Published March 8, 2019
After a 10-week rebound since the Christmas Eve bust, stock bulls have paused to take a break. They’ve done so right at 2800 on the S&P 500 and, coincidentally(?), just after recovering that December swoon (and hardly a penny more). In other words, the fear that gripped markets in December proved unfounded in January/February. We are now back to considering the first market drop in October that kick-started an ugly period for stocks and many calls of a new bear market. Will stocks recover the October decline as well?
The index has quickly dropped back to an important test of whether this market has really fought off the bearish ways of 4th quarter 2018. We see below the weekly chart and the key supporting role of the 40-week moving average (note: almost identical to the 200-day moving average which is so often referenced).
To embolden the bulls, we would want to see the 200-day/40-week moving average stand firm. Doing so would encourage the skeptics, of which there are very many, that stocks might have a shot at climbing to new high ground.

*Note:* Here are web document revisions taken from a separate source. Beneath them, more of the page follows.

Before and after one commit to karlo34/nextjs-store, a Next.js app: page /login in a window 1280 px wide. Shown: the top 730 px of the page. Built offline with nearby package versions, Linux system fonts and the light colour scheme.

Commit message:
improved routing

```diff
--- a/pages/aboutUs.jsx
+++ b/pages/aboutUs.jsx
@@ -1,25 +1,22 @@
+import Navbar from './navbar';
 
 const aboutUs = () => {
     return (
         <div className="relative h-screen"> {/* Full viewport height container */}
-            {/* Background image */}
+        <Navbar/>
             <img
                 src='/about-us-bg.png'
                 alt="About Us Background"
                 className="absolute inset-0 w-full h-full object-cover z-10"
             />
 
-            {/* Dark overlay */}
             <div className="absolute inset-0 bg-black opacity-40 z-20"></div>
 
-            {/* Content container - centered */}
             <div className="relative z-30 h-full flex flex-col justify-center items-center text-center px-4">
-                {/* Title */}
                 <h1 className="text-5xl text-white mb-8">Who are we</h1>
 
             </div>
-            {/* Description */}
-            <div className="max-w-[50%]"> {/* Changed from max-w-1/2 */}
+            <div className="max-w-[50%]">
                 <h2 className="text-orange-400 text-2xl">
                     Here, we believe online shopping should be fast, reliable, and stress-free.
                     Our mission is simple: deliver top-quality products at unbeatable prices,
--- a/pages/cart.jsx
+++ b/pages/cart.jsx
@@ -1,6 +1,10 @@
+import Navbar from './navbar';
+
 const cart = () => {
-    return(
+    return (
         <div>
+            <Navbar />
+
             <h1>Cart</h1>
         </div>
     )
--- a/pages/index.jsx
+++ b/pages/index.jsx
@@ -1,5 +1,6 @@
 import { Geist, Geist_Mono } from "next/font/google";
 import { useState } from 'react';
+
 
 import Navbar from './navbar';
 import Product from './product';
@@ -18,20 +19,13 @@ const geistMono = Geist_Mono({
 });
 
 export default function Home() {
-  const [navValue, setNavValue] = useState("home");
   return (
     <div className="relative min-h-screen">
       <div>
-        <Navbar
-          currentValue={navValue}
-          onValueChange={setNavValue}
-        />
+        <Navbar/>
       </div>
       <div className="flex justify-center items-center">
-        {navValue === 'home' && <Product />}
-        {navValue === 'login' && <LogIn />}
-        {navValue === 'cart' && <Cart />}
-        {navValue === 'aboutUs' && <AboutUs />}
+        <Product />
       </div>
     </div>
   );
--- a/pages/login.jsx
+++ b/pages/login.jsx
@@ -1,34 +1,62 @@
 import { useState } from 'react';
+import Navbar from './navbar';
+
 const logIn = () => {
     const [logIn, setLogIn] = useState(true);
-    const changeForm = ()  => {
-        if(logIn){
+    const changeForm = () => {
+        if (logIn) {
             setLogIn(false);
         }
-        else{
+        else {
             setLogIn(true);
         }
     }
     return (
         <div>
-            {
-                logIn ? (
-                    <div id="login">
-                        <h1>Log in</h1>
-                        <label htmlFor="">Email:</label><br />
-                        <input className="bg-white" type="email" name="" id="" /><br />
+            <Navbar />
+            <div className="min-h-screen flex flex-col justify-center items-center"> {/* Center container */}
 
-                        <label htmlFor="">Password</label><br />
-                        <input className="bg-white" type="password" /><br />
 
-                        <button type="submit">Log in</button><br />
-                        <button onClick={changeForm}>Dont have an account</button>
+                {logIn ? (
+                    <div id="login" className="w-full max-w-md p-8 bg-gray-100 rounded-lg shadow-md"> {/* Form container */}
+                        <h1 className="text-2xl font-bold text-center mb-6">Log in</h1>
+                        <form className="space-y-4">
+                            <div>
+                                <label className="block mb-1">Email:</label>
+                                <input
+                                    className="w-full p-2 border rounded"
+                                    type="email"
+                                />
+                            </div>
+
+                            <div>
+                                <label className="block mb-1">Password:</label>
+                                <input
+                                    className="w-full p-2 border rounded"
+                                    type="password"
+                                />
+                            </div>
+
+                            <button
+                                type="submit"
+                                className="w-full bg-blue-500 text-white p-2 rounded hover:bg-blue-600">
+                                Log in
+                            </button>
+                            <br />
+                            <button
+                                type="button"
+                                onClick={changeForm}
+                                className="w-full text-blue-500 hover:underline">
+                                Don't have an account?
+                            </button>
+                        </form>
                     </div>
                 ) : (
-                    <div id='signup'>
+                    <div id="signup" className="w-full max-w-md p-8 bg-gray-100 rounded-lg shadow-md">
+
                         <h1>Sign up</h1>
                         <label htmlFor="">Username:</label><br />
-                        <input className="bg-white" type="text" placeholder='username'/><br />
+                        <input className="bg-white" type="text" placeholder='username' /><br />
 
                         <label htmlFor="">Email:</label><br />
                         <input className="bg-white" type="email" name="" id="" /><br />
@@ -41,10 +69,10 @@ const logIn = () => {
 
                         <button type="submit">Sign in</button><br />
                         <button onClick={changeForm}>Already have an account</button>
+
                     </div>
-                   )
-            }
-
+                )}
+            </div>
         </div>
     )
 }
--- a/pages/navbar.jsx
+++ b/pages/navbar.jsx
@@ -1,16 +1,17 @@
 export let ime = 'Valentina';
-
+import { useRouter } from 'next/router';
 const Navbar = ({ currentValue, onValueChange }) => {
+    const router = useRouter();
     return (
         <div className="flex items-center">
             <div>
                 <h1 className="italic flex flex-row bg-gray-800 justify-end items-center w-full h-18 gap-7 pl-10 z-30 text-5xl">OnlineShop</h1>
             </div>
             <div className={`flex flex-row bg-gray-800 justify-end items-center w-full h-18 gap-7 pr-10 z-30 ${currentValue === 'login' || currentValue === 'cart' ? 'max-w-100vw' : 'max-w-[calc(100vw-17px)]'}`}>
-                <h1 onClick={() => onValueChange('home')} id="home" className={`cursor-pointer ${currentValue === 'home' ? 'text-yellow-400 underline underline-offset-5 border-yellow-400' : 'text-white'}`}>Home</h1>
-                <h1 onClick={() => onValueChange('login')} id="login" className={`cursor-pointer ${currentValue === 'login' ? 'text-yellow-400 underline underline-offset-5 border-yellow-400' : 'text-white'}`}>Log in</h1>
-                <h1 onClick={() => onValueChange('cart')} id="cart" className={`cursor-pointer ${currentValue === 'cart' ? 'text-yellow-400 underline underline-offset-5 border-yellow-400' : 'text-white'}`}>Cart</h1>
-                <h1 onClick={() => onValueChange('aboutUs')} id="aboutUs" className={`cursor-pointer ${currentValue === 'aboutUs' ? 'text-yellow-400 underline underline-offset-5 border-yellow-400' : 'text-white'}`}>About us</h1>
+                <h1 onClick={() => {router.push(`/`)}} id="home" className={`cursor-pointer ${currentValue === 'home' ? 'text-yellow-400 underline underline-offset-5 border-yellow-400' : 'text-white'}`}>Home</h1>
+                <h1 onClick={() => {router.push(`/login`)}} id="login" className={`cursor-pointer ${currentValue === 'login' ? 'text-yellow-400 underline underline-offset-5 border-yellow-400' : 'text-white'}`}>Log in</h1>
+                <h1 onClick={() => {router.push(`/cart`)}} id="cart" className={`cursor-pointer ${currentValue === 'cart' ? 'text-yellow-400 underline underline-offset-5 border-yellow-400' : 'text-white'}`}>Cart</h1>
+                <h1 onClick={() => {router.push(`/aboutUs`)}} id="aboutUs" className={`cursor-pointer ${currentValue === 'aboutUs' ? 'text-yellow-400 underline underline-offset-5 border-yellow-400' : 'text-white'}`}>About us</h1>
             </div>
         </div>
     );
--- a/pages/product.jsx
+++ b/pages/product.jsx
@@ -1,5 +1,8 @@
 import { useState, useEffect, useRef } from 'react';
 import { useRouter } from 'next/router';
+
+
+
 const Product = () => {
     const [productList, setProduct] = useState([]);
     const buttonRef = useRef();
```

A firm stand might reverse a weak trend in money coming into the stock market. Flows of money INTO stocks has been a net negative for nine months now (red box below). Even with a strong January performance in stocks, money merely STOPPED FLOWING OUT. There are many, many factors at work here, of course, including demographics – retired folks might prefer income-generating bonds, for example. Nevertheless, the recent trend has not been one of unbridled enthusiasm for stocks.

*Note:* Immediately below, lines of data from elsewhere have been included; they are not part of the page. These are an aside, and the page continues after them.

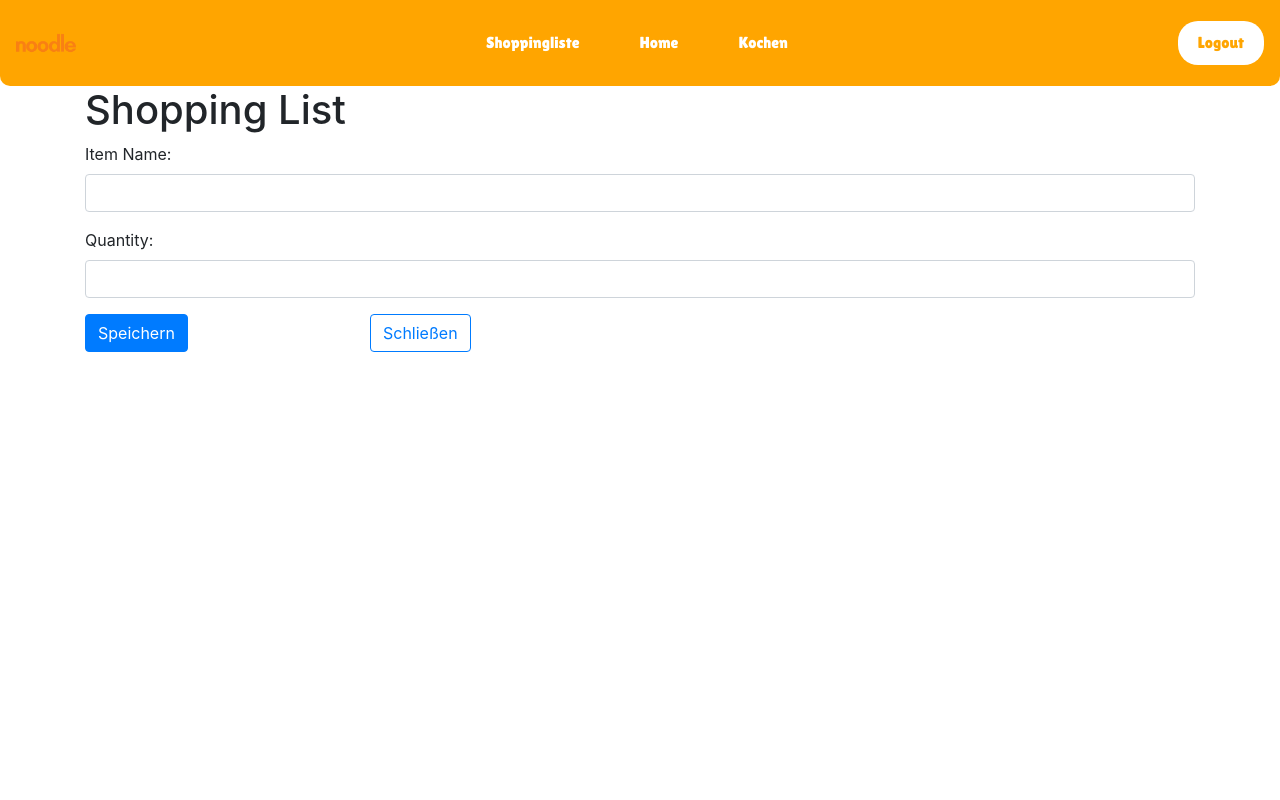
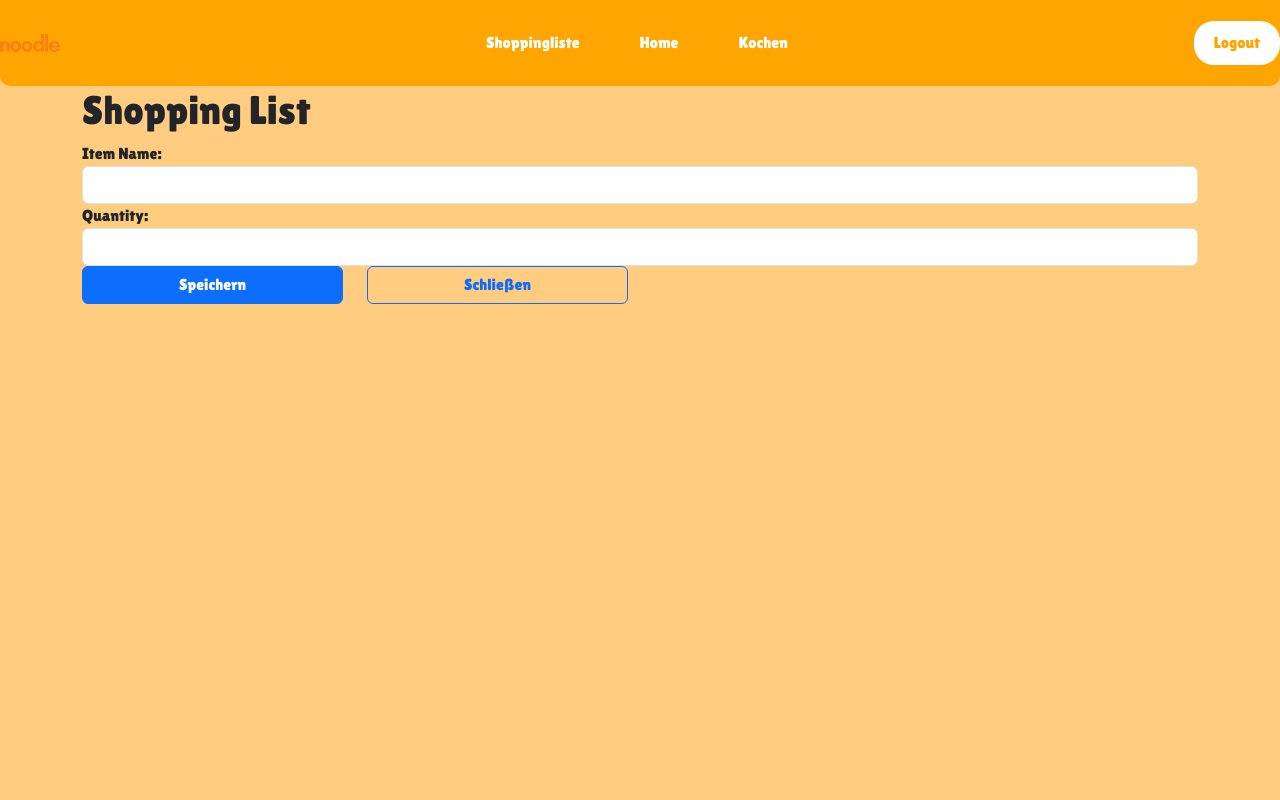
Before and after one commit to luccah33/noodle2.0, a PHP site: page /additem.php in a window 1280 px wide. Run offline with PHP 8.4, Linux system fonts and the light colour scheme; the visitor is signed in with stand-in values (Sample User, id 1).

Commit message:
korrigiert fehler uns style

```diff
--- a/additem.php
+++ b/additem.php
@@ -34,9 +34,19 @@ if ($_SERVER['REQUEST_METHOD'] == 'POST') {
 <!DOCTYPE html>
 <html>
 <head>
-    <title>Shopping List</title>
-    <link rel="stylesheet" href="https://maxcdn.bootstrapcdn.com/bootstrap/4.5.2/css/bootstrap.min.css">
-</head>
+<link rel="preconnect" href="https://fonts.googleapis.com">
+    <link rel="preconnect" href="https://fonts.gstatic.com" crossorigin>
+    <link href="https://fonts.googleapis.com/css2?family=Lilita+One&display=swap" rel="stylesheet">
+    <style>
+        body {
+            background-color: #ffcc80 !important;
+            font-family: 'Lilita One', sans-serif !important;
+        }
+    </style>
+    <meta charset="UTF-8">
+    <meta name="viewport" content="width=device-width, initial-scale=1.0">
+    <title>Noodle - Rezepte</title>
+    <link rel="stylesheet" href="https://cdn.jsdelivr.net/npm/bootstrap@5.3.2/dist/css/bootstrap.min.css"></head>
 <body>
     <div class="container">
         <h1>Shopping List</h1>
```
Also changed, not shown: displayshoppinglist.php (+13 -3 lines).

We will see how this progresses. For now, a pause in the market after such a rebound is to be expected. The market has recovered on perceptions of a benign Fed and a positive outcome in the China-U.S. trade discussions. Left to ponder now is the global economy itself, which we know is slowing. How much and how fast that slowdown are the questions investors will be turning their attention toward.

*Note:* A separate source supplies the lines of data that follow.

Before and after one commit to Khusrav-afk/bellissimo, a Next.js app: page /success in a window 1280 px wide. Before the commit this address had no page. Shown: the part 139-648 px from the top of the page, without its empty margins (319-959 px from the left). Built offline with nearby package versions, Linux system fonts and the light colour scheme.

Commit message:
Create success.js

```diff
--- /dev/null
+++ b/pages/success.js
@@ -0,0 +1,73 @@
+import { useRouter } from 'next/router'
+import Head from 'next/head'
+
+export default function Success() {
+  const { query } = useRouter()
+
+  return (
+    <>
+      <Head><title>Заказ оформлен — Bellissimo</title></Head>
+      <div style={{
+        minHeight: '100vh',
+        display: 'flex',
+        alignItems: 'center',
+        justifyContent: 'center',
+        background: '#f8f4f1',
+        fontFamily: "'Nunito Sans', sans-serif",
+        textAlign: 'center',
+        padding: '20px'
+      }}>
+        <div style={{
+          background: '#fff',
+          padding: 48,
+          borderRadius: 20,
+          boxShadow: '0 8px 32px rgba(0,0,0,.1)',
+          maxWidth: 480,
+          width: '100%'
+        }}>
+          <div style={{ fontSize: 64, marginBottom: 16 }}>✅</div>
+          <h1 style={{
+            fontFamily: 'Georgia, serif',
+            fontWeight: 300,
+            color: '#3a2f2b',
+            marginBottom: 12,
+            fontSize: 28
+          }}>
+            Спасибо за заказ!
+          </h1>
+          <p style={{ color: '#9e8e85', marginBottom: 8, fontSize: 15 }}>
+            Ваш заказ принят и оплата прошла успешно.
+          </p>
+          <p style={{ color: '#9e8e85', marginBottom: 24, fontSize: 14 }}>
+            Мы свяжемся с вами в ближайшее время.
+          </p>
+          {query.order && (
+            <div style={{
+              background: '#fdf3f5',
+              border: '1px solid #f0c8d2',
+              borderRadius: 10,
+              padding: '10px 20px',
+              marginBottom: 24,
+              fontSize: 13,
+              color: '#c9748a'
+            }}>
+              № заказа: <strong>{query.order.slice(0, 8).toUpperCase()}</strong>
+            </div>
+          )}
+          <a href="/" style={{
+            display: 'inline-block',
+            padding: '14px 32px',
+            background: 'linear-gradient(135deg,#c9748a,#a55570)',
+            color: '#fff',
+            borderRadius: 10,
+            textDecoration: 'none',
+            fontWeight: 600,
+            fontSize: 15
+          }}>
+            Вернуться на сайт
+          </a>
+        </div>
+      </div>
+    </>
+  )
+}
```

Stocks finally succumbed to a bit of a pause after a 10-week burst recovering from the October/December 2018 slide. This pause occurs as indexes wrestle with key technical levels. Monday’s trade initially brought another push higher on optimism for a China-U.S. trade deal. However, bulls lacked the firepower to sustain a further advance as profit-takers swooped in to reverse indexes over -1% lower. Stocks bounced back to a -0.4% dip for the day. Further selling was held in check Tuesday by good earnings reports from retailers Target (TGT) and Kohls (KSS). There was not an offsetting positive in Wednesday’s trade though as indexes slid -0.7% with the small-cap Russell 2000 plunging -2%. Healthcare and energy were notable in their weakness with oil prices under pressure from an increase in oil inventories while healthcare stocks have been hurt by concerns over an increase in drug price regulation. The pullback moved into a fourth straight day and accelerated Thursday as the European Central Bank (ECB) lowered their economic growth outlook for Europe to a meager 1.1%. It is notable that the ECB’s prior forecast of 1.7% growth was delivered only three months ago. So the deterioration in outlook unnerved investors. Stocks fell -0.8% Thursday. A continued fall Friday on a much weaker than expected monthly jobs report. Stocks slumped as much as -1% before buyers stepped in to close the gap to a very modest -0.2%. It remains notable that after a beginning-of-March lift in interest rates, they have slid back to their recent lows. Falling interest rates, which means investors are buying bonds, are not indicative of investor optimism.
Stocks finally reached a level where sellers emerged this week. The S&P 500 (SPY) closed down -2.13% while the Nasdaq 100 (QQQ) was off -1.85%. The small-cap Russell 2000, (IWM) which has led the way so far this year, tumbled -4.17%.
Warm wishes and until next week.